When Dr. John Koutras thinks about exercise, he doesn’t picture the sweating that improves our physical strength and performance. He goes right to brain health. “Exercise leads to neurobiological health,” he said at a recent talk sponsored by the Howard Center. “Mood is linked to higher amounts of serotonin, nerve growth, and the good kind of hormones. All of these releases allow for neurogenesis to occur.”
In case you are wondering, neurogenesis is a good thing. Exercise has been shown to reduce stress levels and lead to brain plasticity through the growth of new neurons. A 2019 study published in the Frontiers in Neuroscience shows that this remapping of the brain leads to an increase in cognitive function. People who have regular levels of intense exercise tend to have higher brain function as they age.
Dr. John Koutras, a professor with the Larner College of Medicine at the University of Vermont and a practicing child and adolescent psychiatrist, spoke about the connection between mental health and exercise as the featured speaker in the Howard Center World Mental Health Day series. This series was supported by Blue Cross and Blue Shield of Vermont.
During a pandemic, we face a constant barrage of bad news, while also fighting social isolation. “Many people have decreased daily activity levels as they work from home, and kids are playing less sports.” Dr. Koutras encourages people to buck the pandemic trend and get up and move.
17 percent of individuals are affected by depression at some point in their life. Exercise can help, including research published in the Journal of Midwifery & Women's Health that has shown that it leads to decreased rates of postpartum depression. While this is not preventative, it will help the new mother feel like the world is more manageable. Breathing fresh air, getting out of the house, and getting blood moving through your body can make all the difference after a night of fractured sleep.
For people affected by a major depressive disorder, exercise has been shown to have even higher beneficial effects than those who are not afflicted by depression. In his talk, Dr. Koutras discussed research showing that exercise in this population when led by an instructor was even more significant.
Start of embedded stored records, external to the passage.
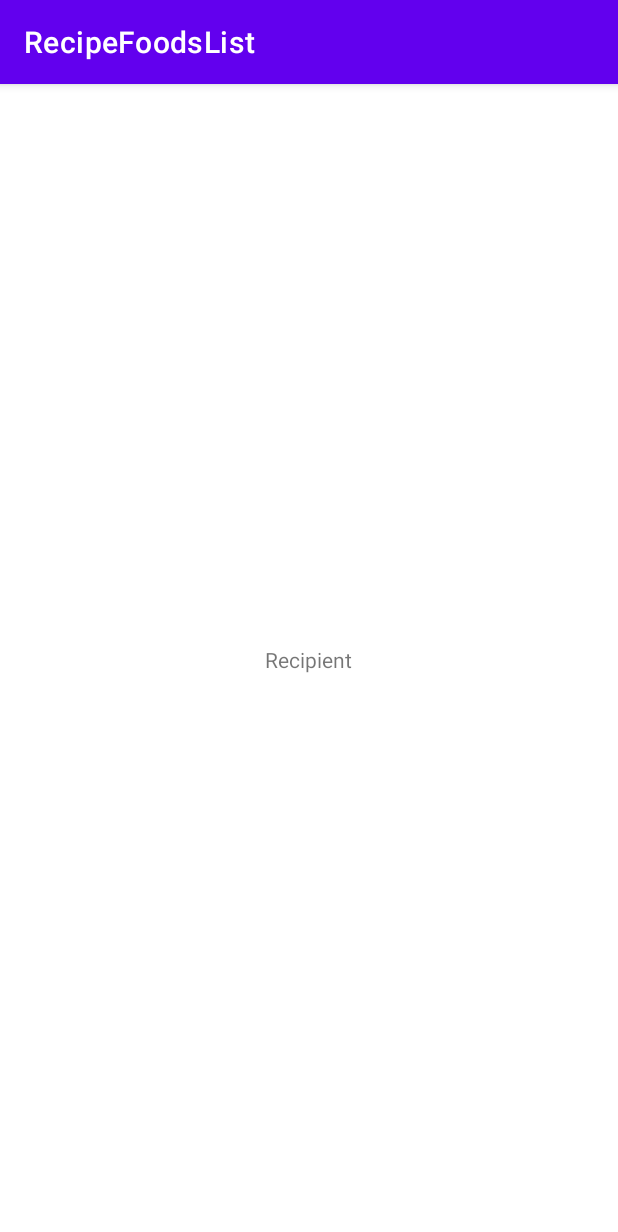
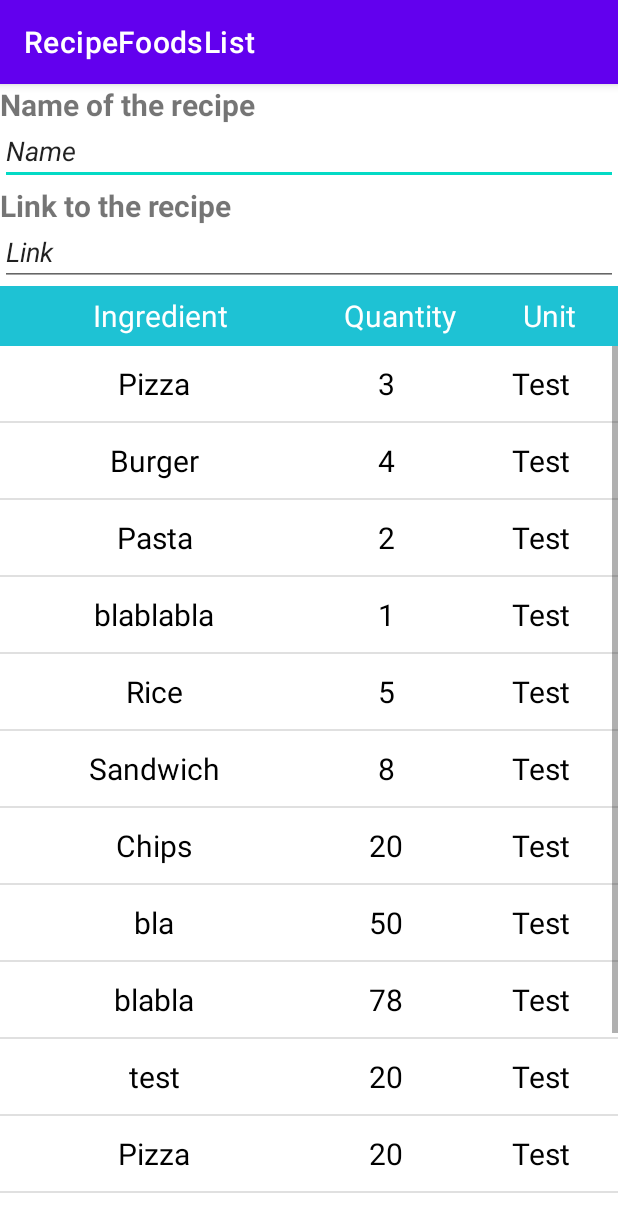
Before and after one commit to dalmagathe/RecipeFoodsList, an Android app: the AddRecipe screen opened directly, with no data from a screen before it, on a phone screen of 412 x 824 dp. Shown: the top 1232 px of the screen. Run offline under Robolectric (Android 15) with nearby library versions, the phone set to English and light mode, and no system bars.

Commit message:
Creation of a list with 3 columns.

```diff
--- a/app/src/main/java/com/example/recipefoodslist/AddRecipe.java
+++ b/app/src/main/java/com/example/recipefoodslist/AddRecipe.java
@@ -3,12 +3,44 @@ package com.example.recipefoodslist;
 import androidx.appcompat.app.AppCompatActivity;
 
 import android.os.Bundle;
+import android.widget.ListView;
+
+import java.util.ArrayList;
 
 public class AddRecipe extends AppCompatActivity {
+
+    private String[] Ingredient = new String[]{"Pizza", "Burger", "Pasta", "blablabla", "Rice","Sandwich","Chips","bla", "blabla", "test", "Pizza", "Burger", "Pasta", "blablabla"};
+    private int[] Qty = new int[]{3, 4, 2, 1, 5,8,20,50,78,20,20,50,78,20};
+    private String[] Unit = new String[]{"Test", "Test", "Test", "Test", "Test", "Test", "Test", "Test", "Test", "Test", "Test", "Test", "Test", "Test"};
+    private ArrayList<Ingredient> ingredientArrayList;
+    private ListView listView;
 
     @Override
     protected void onCreate(Bundle savedInstanceState) {
         super.onCreate(savedInstanceState);
         setContentView(R.layout.activity_add_recipe);
+
+        listView = findViewById(R.id.listView);
+
+        ingredientArrayList = populateList();
+
+        IngredientAdapter ingredientAdapter = new IngredientAdapter(this,ingredientArrayList);
+        listView.setAdapter(ingredientAdapter);
+
+    }
+
+    private ArrayList<Ingredient> populateList(){
+
+        ArrayList<Ingredient> list = new ArrayList<>();
+
+        for(int i = 0; i < 14; i++){
+            Ingredient ingredientModel = new Ingredient();
+            ingredientModel.setIngredient(Ingredient[i]);
+            ingredientModel.setQty(Qty[i]);
+            ingredientModel.setUnit(Unit[i]);
+            list.add(ingredientModel);
+        }
+
+        return list;
     }
 }
--- /dev/null
+++ b/app/src/main/java/com/example/recipefoodslist/Ingredient.java
@@ -0,0 +1,32 @@
+package com.example.recipefoodslist;
+
+public class Ingredient {
+
+    private String ingredient;
+    private int qty;
+    private String unit;
+
+    public String getIngredient() {
+        return ingredient;
+    }
+
+    public void setIngredient(String ingredient) {
+        this.ingredient = ingredient;
+    }
+
+    public int getQty() {
+        return qty;
+    }
+
+    public void setQty(int qty) {
+        this.qty = qty;
+    }
+
+    public String getUnit() {
+        return unit;
+    }
+
+    public void setUnit(String unit) {
+        this.unit = unit;
+    }
+}
--- /dev/null
+++ b/app/src/main/java/com/example/recipefoodslist/IngredientAdapter.java
@@ -0,0 +1,81 @@
+package com.example.recipefoodslist;
+
+import android.content.Context;
+import android.view.LayoutInflater;
+import android.view.View;
+import android.view.ViewGroup;
+import android.widget.BaseAdapter;
+import android.widget.TextView;
+
+import java.util.ArrayList;
+
+public class IngredientAdapter extends BaseAdapter {
+
+    private Context context;
+    private ArrayList<Ingredient> ingredientArrayList;
+
+    public IngredientAdapter(Context context, ArrayList<Ingredient> ingredientArrayList) {
+
+        this.context = context;
+        this.ingredientArrayList = ingredientArrayList;
+    }
+
+    @Override
+    public int getViewTypeCount() {
+        return getCount();
+    }
+    @Override
+    public int getItemViewType(int position) {
+
+        return position;
+    }
+
+    @Override
+    public int getCount() {
+        return ingredientArrayList.size();
+    }
+
+    @Override
+    public Object getItem(int position) {
+        return ingredientArrayList.get(position);
+    }
+
+    @Override
+    public long getItemId(int position) {
+        return 0;
+    }
+
+    @Override
+    public View getView(int position, View convertView, ViewGroup parent) {
+        ViewHolder holder;
+
+        if (convertView == null) {
+            holder = new ViewHolder();
+            LayoutInflater inflater = (LayoutInflater) context
+                    .getSystemService(Context.LAYOUT_INFLATER_SERVICE);
+            convertView = inflater.inflate(R.layout.list_item, null, true);
+
+            holder.tvProduct = (TextView) convertView.findViewById(R.id.tvIngredient);
+            holder.tvQty = (TextView) convertView.findViewById(R.id.tvQty);
+            holder.tvUnit = (TextView) convertView.findViewById(R.id.tvUnit);
+
+            convertView.setTag(holder);
+        }else {
+            // the getTag returns the viewHolder object set as a tag to the view
+            holder = (ViewHolder)convertView.getTag();
+        }
+
+        holder.tvProduct.setText(ingredientArrayList.get(position).getIngredient());
+        holder.tvQty.setText(String.valueOf(ingredientArrayList.get(position).getQty()));
+        holder.tvUnit.setText(String.valueOf(ingredientArrayList.get(position).getUnit()));
+
+        return convertView;
+    }
+
+    private class ViewHolder {
+
+        protected TextView tvProduct, tvQty, tvUnit;
+
+    }
+
+}
--- a/app/src/main/res/layout/activity_add_recipe.xml
+++ b/app/src/main/res/layout/activity_add_recipe.xml
@@ -1,16 +1,89 @@
 <?xml version="1.0" encoding="utf-8"?>
-<RelativeLayout xmlns:android="http://schemas.android.com/apk/res/android"
+<LinearLayout xmlns:android="http://schemas.android.com/apk/res/android"
     xmlns:app="http://schemas.android.com/apk/res-auto"
     xmlns:tools="http://schemas.android.com/tools"
     android:layout_width="match_parent"
     android:layout_height="match_parent"
-    tools:context=".MainActivity">
+    android:orientation="vertical"
+    tools:context=".AddRecipe">
 
     <TextView
-        android:layout_width="wrap_content"
+        android:id="@+id/textView2"
+        android:layout_width="match_parent"
         android:layout_height="wrap_content"
-        android:text="Recipient"
-        android:layout_centerVertical="true"
-        android:layout_centerHorizontal="true" />
+        android:text="Name of the recipe"
+        android:textSize="20sp"
+        android:textStyle="bold" />
 
-</RelativeLayout>
+    <EditText
+        android:id="@+id/recipeName"
+        android:layout_width="match_parent"
+        android:layout_height="40dp"
+        android:ems="10"
+        android:inputType="textPersonName"
+        android:text="Name"
+        android:textStyle="italic" />
+
+    <TextView
+        android:id="@+id/textView3"
+        android:layout_width="match_parent"
+        android:layout_height="wrap_content"
+        android:text="Link to the recipe"
+        android:textSize="20sp"
+        android:textStyle="bold" />
+
+    <EditText
+        android:id="@+id/recipeLink"
+        android:layout_width="match_parent"
+        android:layout_height="40dp"
+        android:ems="10"
+        android:inputType="textPersonName"
+        android:text="Link"
+        android:textStyle="italic" />
+
+    <LinearLayout
+        android:layout_width="match_parent"
+        android:layout_height="40dp"
+        android:background="#1ec2d4"
+        android:orientation="horizontal">
+
+        <TextView
+            android:layout_width="50dp"
+            android:layout_height="match_parent"
+            android:layout_weight="2"
+            android:gravity="center"
+            android:text="Ingredient"
+            android:textColor="#fff"
+            android:textSize="20sp" />
+
+        <TextView
+            android:layout_width="25dp"
+            android:layout_height="match_parent"
+            android:layout_weight="1"
+            android:gravity="center"
+            android:text="Quantity"
+            android:textColor="#fff"
+            android:textSize="20sp" />
+
+        <TextView
+            android:id="@+id/Unit"
+            android:layout_width="10dp"
+            android:layout_height="match_parent"
+            android:layout_weight="1"
+            android:gravity="center"
+            android:text="Unit"
+            android:textColor="#fff"
+            android:textSize="20sp" />
+
+    </LinearLayout>
+
+    <ListView
+        android:id="@+id/listView"
+        android:layout_width="match_parent"
+        android:layout_height="match_parent"
+        android:layout_marginBottom="20dp">
+
+    </ListView>
+
+
+</LinearLayout>
--- /dev/null
+++ b/app/src/main/res/layout/list_item.xml
@@ -0,0 +1,48 @@
+<?xml version="1.0" encoding="utf-8"?>
+<LinearLayout
+    xmlns:android="http://schemas.android.com/apk/res/android"
+    android:orientation="vertical"
+    android:layout_width="match_parent"
+    android:layout_height="match_parent">
+
+    <LinearLayout
+        android:layout_width="match_parent"
+        android:layout_height="wrap_content"
+        android:orientation="horizontal">
+
+        <TextView
+            android:id="@+id/tvIngredient"
+            android:layout_width="0dp"
+            android:layout_height="50dp"
+            android:layout_weight="2"
+            android:gravity="center"
+            android:text="Ingredient"
+            android:textColor="#000000"
+            android:textSize="20sp" />
+
+        <TextView
+            android:id="@+id/tvQty"
+            android:layout_width="0dp"
+            android:layout_height="wrap_content"
+            android:layout_weight="1"
+            android:gravity="center"
+            android:text="Quantity"
+            android:textColor="#000000"
+            android:textSize="20sp" />
+
+
+        <TextView
+            android:id="@+id/tvUnit"
+            android:layout_width="0dp"
+            android:layout_height="wrap_content"
+            android:layout_weight="1"
+            android:gravity="center"
+            android:text="Unit"
+            android:textColor="#000000"
+            android:textSize="20sp" />
+
+        />
+
+    </LinearLayout>
+
+</LinearLayout>
```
This makes sense from a few angles. The instructor gives feedback during exercise, adding a social component to the interaction. The instructor also expects a time commitment. When someone is waiting for you at 10 a.m. on a Saturday, you are much more likely to show up, give it your best, and push yourself to complete the class. If it’s just a date with your sneakers, they won’t hold it against you if you run for 20 minutes instead of a full hour, and they won’t call you up and ask where you were that morning if you chose to sleep in instead.
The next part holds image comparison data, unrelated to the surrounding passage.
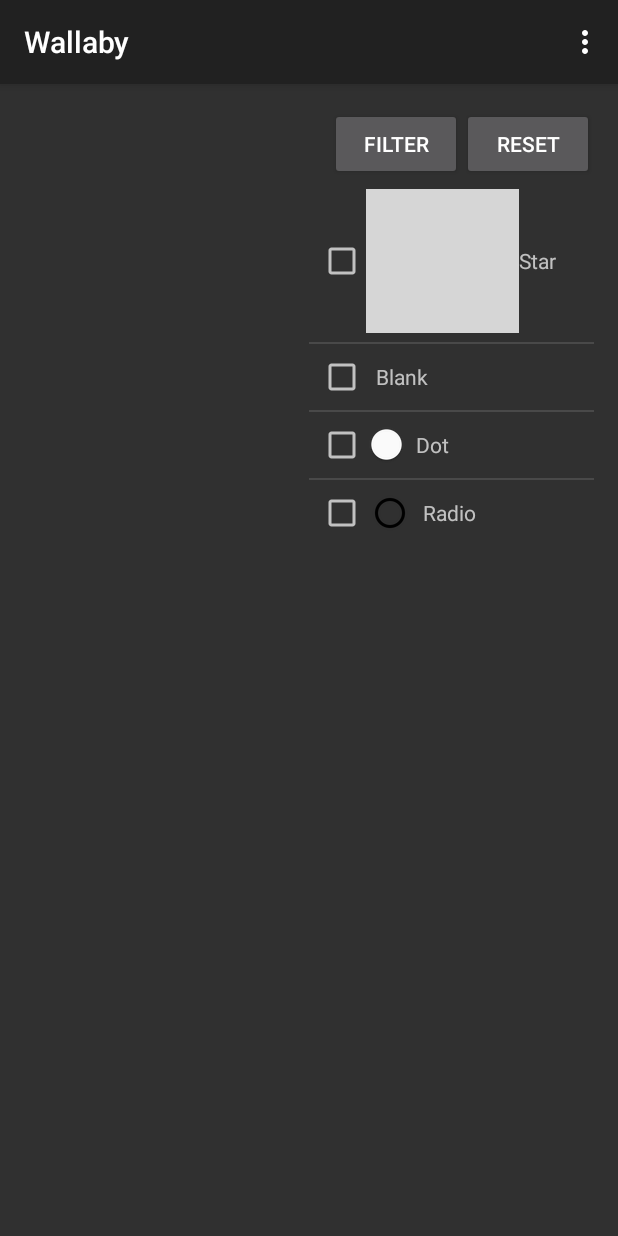
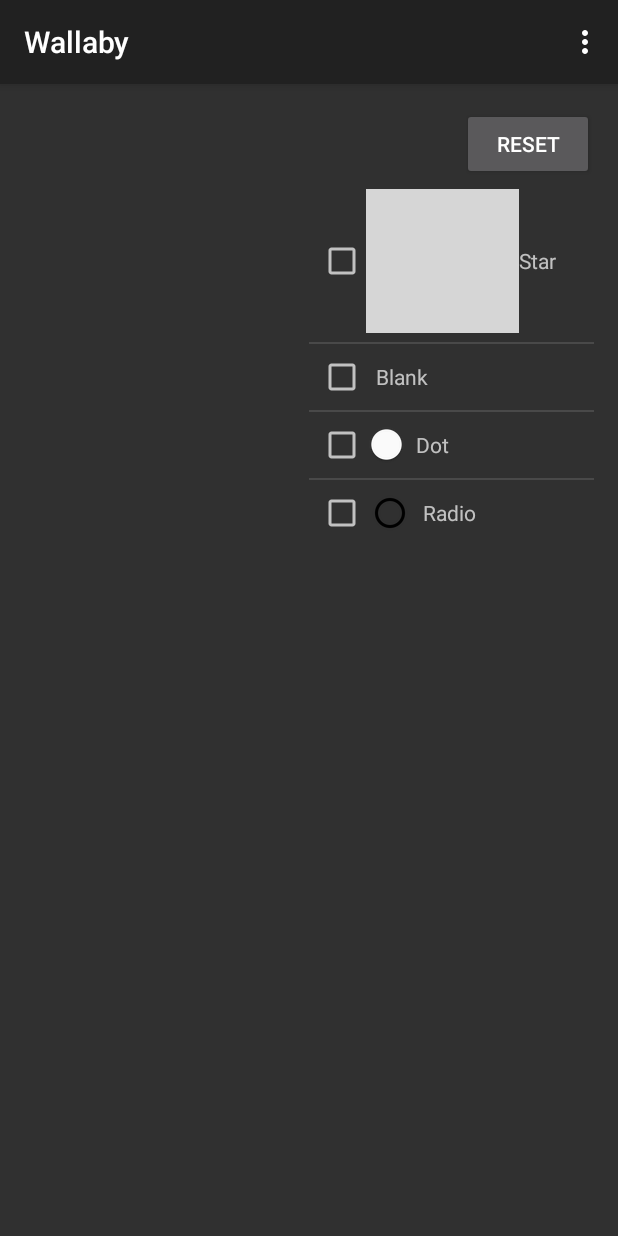
Before and after one commit to styx/wallaby, an Android app: the screen it shows after launch (MainActivity), on a phone screen of 412 x 824 dp. Run offline under Robolectric (Android 15) with nearby library versions, the phone set to English and light mode, and no system bars; grey boxes are pictures that could not be loaded.

Commit message:
Remove Filter button

```diff
--- a/app/src/main/java/by/styx/wallaby/MainActivityFragment.java
+++ b/app/src/main/java/by/styx/wallaby/MainActivityFragment.java
@@ -57,15 +57,6 @@ public class MainActivityFragment extends Fragment {
             @Override
             public void onClick(View v) {
                 resetFilter();
-            }
-        });
-
-
-        Button doFilter = (Button) view.findViewById(R.id.doFilter);
-        doFilter.setOnClickListener(new View.OnClickListener() {
-            @Override
-            public void onClick(View v) {
-                doFilter();
             }
         });
 
@@ -142,6 +133,4 @@ public class MainActivityFragment extends Fragment {
 
         flagsAdapter.getFilter().filter(s);
     }
-
-
 }
--- a/app/src/main/res/layout/fragment_main.xml
+++ b/app/src/main/res/layout/fragment_main.xml
@@ -33,15 +33,6 @@
         android:layout_alignParentEnd="true">
 
         <Button
-            android:id="@+id/doFilter"
-            android:layout_width="wrap_content"
-            android:layout_height="wrap_content"
-            android:text="@string/doFilter"
-            android:layout_alignParentTop="true"
-            android:layout_toLeftOf="@+id/resetFilter"
-            android:layout_toStartOf="@+id/resetFilter" />
-
-        <Button
             android:id="@+id/resetFilter"
             android:layout_width="wrap_content"
             android:layout_height="wrap_content"
```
A few ways to integrate exercise into your pandemic life:
- Walk instead of drive whenever possible.
- When you are heading up the stairs, go back to the bottom and take them again.
- Get out on your bicycle! There are incredible gravel roads crisscrossing Vermont, and fantastic bike paths in many counties.
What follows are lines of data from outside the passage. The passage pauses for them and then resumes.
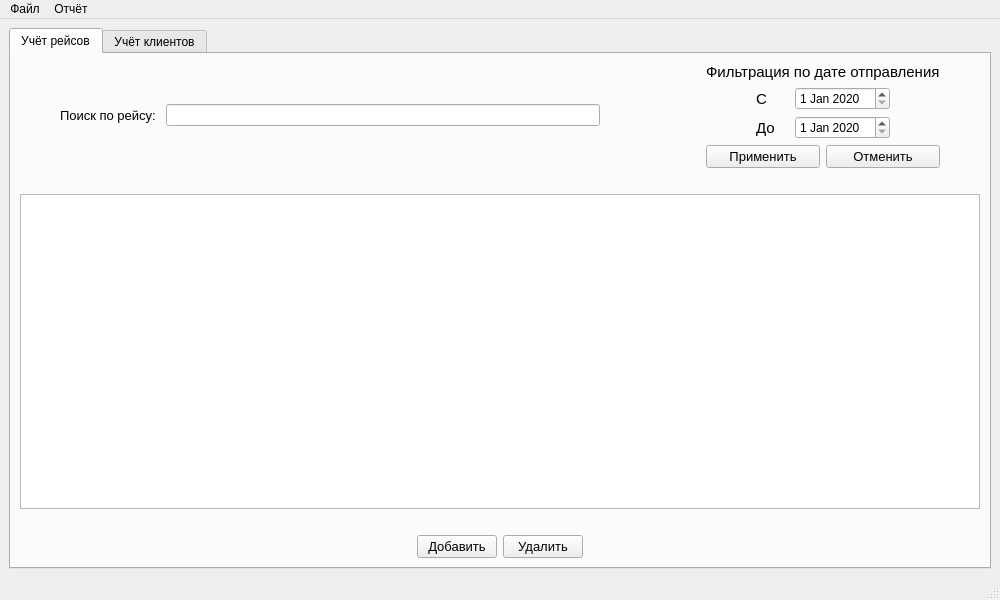
This is mainwindow.ui in VladRoven/Qt-project-railway-station as Qt 5 draws it before an edit. The edited form follows.
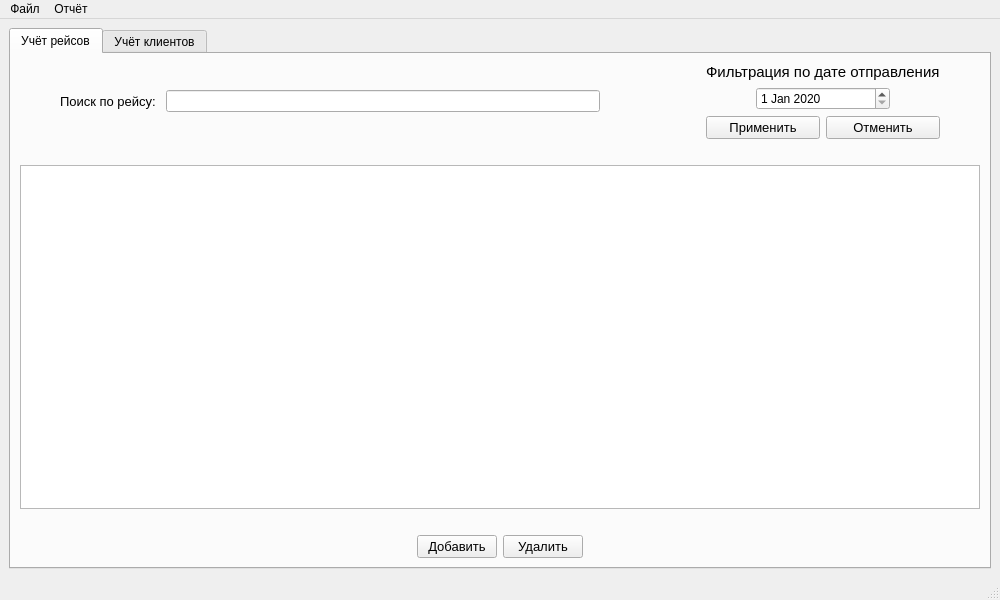
This is the edited form.

Patch:
```diff
--- a/mainwindow.ui
+++ b/mainwindow.ui
@@ -114,19 +114,7 @@
                <number>50</number>
               </property>
               <item>
-               <widget class="QLabel" name="label_3">
-                <property name="font">
-                 <font>
-                  <pointsize>11</pointsize>
-                 </font>
-                </property>
-                <property name="text">
-                 <string>С</string>
-                </property>
-               </widget>
-              </item>
-              <item>
-               <widget class="QDateEdit" name="date_from">
+               <widget class="QDateEdit" name="filter_date">
                 <property name="dateTime">
                  <datetime>
                   <hour>0</hour>
@@ -137,6 +125,13 @@
                   <day>1</day>
                  </datetime>
                 </property>
+                <property name="minimumDate">
+                 <date>
+                  <year>2020</year>
+                  <month>1</month>
+                  <day>1</day>
+                 </date>
+                </property>
                </widget>
               </item>
              </layout>
@@ -149,35 +144,6 @@
               <property name="rightMargin">
                <number>50</number>
               </property>
-              <item>
-               <widget class="QLabel" name="label_2">
-                <property name="enabled">
-                 <bool>true</bool>
-                </property>
-                <property name="font">
-                 <font>
-                  <pointsize>11</pointsize>
-                 </font>
-                </property>
-                <property name="text">
-                 <string>До</string>
-                </property>
-               </widget>
-              </item>
-              <item>
-               <widget class="QDateEdit" name="date_to">
-                <property name="dateTime">
-                 <datetime>
-                  <hour>0</hour>
-                  <minute>0</minute>
-                  <second>0</second>
-                  <year>2020</year>
-                  <month>1</month>
-                  <day>1</day>
-                 </datetime>
-                </property>
-               </widget>
-              </item>
              </layout>
             </item>
             <item>
@@ -246,7 +212,7 @@
            <bool>false</bool>
           </attribute>
           <attribute name="verticalHeaderVisible">
-           <bool>false</bool>
+           <bool>true</bool>
           </attribute>
          </widget>
         </item>
```
Left out of the diff: 14 changed lines with no effect on the pictures.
- Get into a routine of waking up 45 minutes earlier each day and get right out for a walk or run—before you drink your coffee, before you get pulled into your phone, just get outside and walk before starting your day.
- Push yourself a little harder: when walking, walk more vigorously; when running, intersperse your jog with sprints to get your heart rate up.
- Walk the dog! Your pooch would love to get out more, and your mind and body will reap the benefits too.
- Take an outdoor high intensity training class, or find a yoga instructor you like on Zoom. Check out the website of local gyms and yoga studios for class schedules.
Mental Health outcomes of exercise are vast. Beyond improved cognitive function, “exercise improves global self-esteem, subjective and psychological well-being, quality of life, and resilience,” says Dr. Koutras. That list is nothing to sneeze at.